Detected change data:
*** Block opens ***

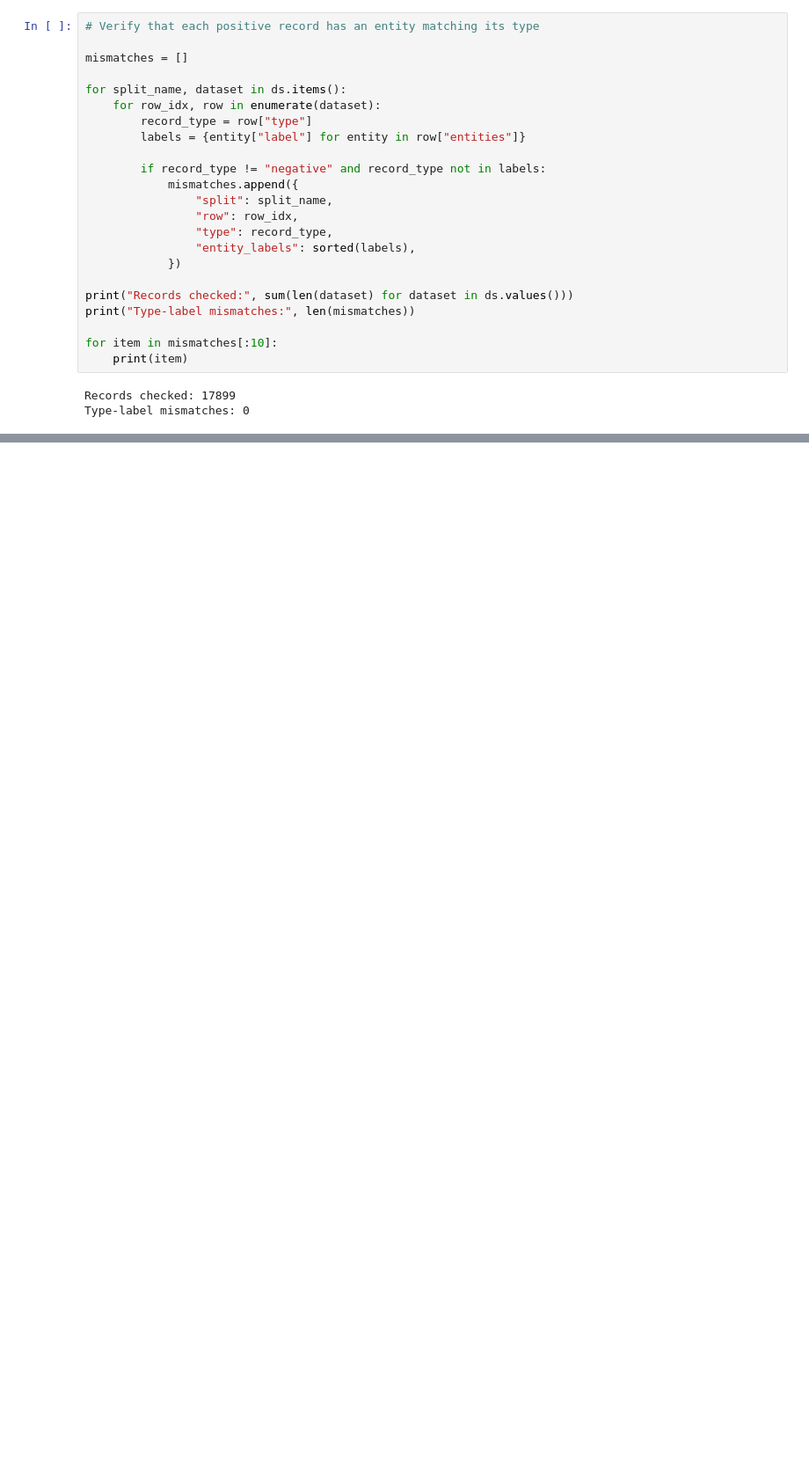
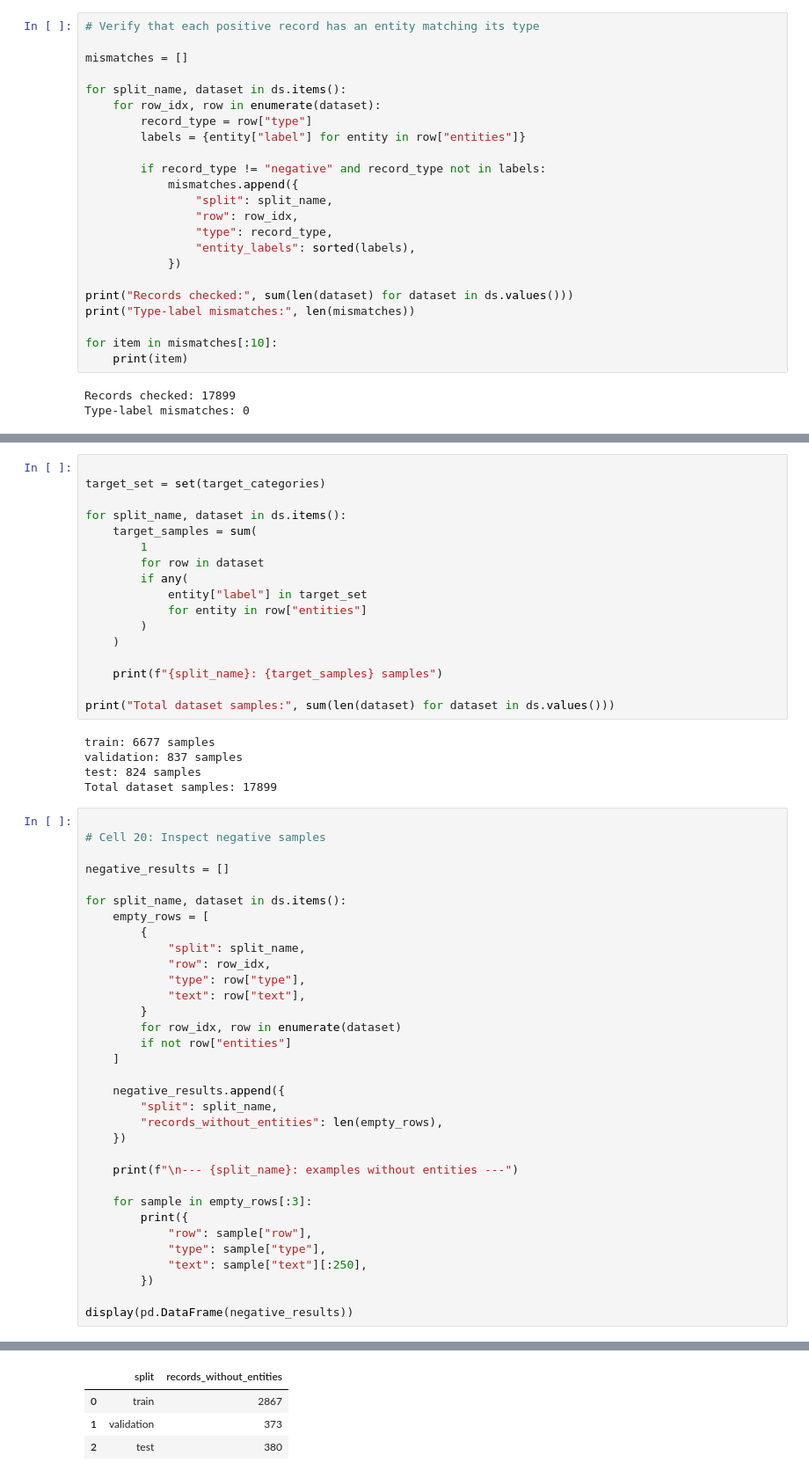
Before and after one commit to nada00kh/confidentiality-detector, a Jupyter notebook: archive/02_scoped_data_EDA.ipynb, the cells around one changed output, grey strips where cells are left out. Shown at 88% size. Saved outputs shown, nothing was run; the diff lists cells and outputs as text; blank space fills up the shorter version.

```diff
--- a/archive/02_scoped_data_EDA.ipynb
+++ b/archive/02_scoped_data_EDA.ipynb
@@ -532,0 +633,56 @@ Type-label mismatches: 0
+# %%
+
+target_set = set(target_categories)
+
+for split_name, dataset in ds.items():
+    target_samples = sum(
+        1
+        for row in dataset
+        if any(
+            entity["label"] in target_set
+            for entity in row["entities"]
+        )
+    )
+
+    print(f"{split_name}: {target_samples} samples")
+
+print("Total dataset samples:", sum(len(dataset) for dataset in ds.values()))
+# %% [output]
+train: 6677 samples
+validation: 837 samples
+test: 824 samples
+Total dataset samples: 17899
+# %%
+
+# Cell 20: Inspect negative samples
+
+negative_results = []
+
+for split_name, dataset in ds.items():
+    empty_rows = [
+        {
+            "split": split_name,
+            "row": row_idx,
+            "type": row["type"],
+            "text": row["text"],
+        }
+        for row_idx, row in enumerate(dataset)
+        if not row["entities"]
+    ]
+
+    negative_results.append({
+        "split": split_name,
+        "records_without_entities": len(empty_rows),
+    })
+
+    print(f"\n--- {split_name}: examples without entities ---")
+
+    for sample in empty_rows[:3]:
+        print({
+            "row": sample["row"],
+            "type": sample["type"],
+            "text": sample["text"][:250],
+        })
+
+display(pd.DataFrame(negative_results))
+# %% [output]
@@ -532,0 +703,4 @@ Type-label mismatches: 0
+|  | split | records_without_entities |
+| 0 | train | 2867 |
+| 1 | validation | 373 |
+| 2 | test | 380 |
```
Also changed, not shown: parts of 5 cells of this notebook, 28 other files.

*** Block closes ***

# [Task item]
Your copy must reproduce the entries above in full, without their pictures.

# [Result below]
Before and after one commit to nada00kh/confidentiality-detector, a Jupyter notebook: archive/02_scoped_data_EDA.ipynb, the cells around one changed output, grey strips where cells are left out. Shown at 88% size. Saved outputs shown, nothing was run; the diff lists cells and outputs as text; blank space fills up the shorter version.

```diff
--- a/archive/02_scoped_data_EDA.ipynb
+++ b/archive/02_scoped_data_EDA.ipynb
@@ -532,0 +633,56 @@ Type-label mismatches: 0
+# %%
+
+target_set = set(target_categories)
+
+for split_name, dataset in ds.items():
+    target_samples = sum(
+        1
+        for row in dataset
+        if any(
+            entity["label"] in target_set
+            for entity in row["entities"]
+        )
+    )
+
+    print(f"{split_name}: {target_samples} samples")
+
+print("Total dataset samples:", sum(len(dataset) for dataset in ds.values()))
+# %% [output]
+train: 6677 samples
+validation: 837 samples
+test: 824 samples
+Total dataset samples: 17899
+# %%
+
+# Cell 20: Inspect negative samples
+
+negative_results = []
+
+for split_name, dataset in ds.items():
+    empty_rows = [
+        {
+            "split": split_name,
+            "row": row_idx,
+            "type": row["type"],
+            "text": row["text"],
+        }
+        for row_idx, row in enumerate(dataset)
+        if not row["entities"]
+    ]
+
+    negative_results.append({
+        "split": split_name,
+        "records_without_entities": len(empty_rows),
+    })
+
+    print(f"\n--- {split_name}: examples without entities ---")
+
+    for sample in empty_rows[:3]:
+        print({
+            "row": sample["row"],
+            "type": sample["type"],
+            "text": sample["text"][:250],
+        })
+
+display(pd.DataFrame(negative_results))
+# %% [output]
@@ -532,0 +703,4 @@ Type-label mismatches: 0
+|  | split | records_without_entities |
+| 0 | train | 2867 |
+| 1 | validation | 373 |
+| 2 | test | 380 |
```
Also changed, not shown: parts of 5 cells of this notebook, 28 other files.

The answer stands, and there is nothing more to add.